Log in to access the full article.
Land inequality is one of the crucial underpinnings of long-run persistent wealth and asset inequality. This article assesses the colonial roots of land inequality from a comparative perspective. The evolution of land inequality is analysed in a cross-colonial multivariate regression framework complemented by an in-depth comparative case study of three former British colonies: Malaysia, Sierra Leone, and Zambia.
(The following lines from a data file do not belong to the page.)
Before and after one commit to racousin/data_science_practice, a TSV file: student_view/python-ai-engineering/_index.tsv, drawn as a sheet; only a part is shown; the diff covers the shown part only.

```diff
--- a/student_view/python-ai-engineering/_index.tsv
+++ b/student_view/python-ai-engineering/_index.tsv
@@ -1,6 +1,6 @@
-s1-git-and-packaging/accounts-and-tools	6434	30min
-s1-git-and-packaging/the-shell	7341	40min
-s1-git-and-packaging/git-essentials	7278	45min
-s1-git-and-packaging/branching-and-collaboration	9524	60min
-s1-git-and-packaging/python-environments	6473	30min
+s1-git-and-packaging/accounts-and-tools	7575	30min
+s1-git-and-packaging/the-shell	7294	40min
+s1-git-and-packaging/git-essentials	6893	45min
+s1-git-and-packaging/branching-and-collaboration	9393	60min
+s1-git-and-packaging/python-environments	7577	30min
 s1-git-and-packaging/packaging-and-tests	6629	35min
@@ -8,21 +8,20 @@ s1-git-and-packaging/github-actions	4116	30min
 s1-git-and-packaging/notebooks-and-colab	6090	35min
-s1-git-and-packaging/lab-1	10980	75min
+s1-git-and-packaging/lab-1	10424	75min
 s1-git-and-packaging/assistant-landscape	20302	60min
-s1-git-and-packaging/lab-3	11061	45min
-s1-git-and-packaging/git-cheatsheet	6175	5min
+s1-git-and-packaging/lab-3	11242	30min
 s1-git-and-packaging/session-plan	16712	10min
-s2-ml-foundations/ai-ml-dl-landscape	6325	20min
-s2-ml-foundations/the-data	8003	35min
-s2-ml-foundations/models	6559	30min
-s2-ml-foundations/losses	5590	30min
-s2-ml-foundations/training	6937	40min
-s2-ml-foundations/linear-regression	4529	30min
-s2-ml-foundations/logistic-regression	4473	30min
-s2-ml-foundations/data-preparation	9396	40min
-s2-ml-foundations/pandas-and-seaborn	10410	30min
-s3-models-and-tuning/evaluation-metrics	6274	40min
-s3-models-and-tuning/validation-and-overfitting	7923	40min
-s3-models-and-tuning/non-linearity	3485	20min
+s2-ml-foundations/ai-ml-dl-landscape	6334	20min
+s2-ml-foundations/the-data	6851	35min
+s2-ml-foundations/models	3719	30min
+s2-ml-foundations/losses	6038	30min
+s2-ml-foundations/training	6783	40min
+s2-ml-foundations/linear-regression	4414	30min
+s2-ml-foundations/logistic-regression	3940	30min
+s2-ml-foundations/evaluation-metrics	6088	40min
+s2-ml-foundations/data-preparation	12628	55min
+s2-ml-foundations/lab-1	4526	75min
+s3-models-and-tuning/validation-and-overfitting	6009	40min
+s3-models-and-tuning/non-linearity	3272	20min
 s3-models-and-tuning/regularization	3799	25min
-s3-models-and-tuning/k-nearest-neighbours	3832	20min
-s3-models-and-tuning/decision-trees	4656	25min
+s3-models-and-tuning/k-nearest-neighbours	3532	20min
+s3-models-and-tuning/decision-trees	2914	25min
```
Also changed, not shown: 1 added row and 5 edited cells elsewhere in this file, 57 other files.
The main conclusion is that the literature tends to overemphasize the role of geography and to underestimate the role of pre-colonial institutions in shaping the colonial political economic context in which land is (re)distributed from natives to colonial settlers.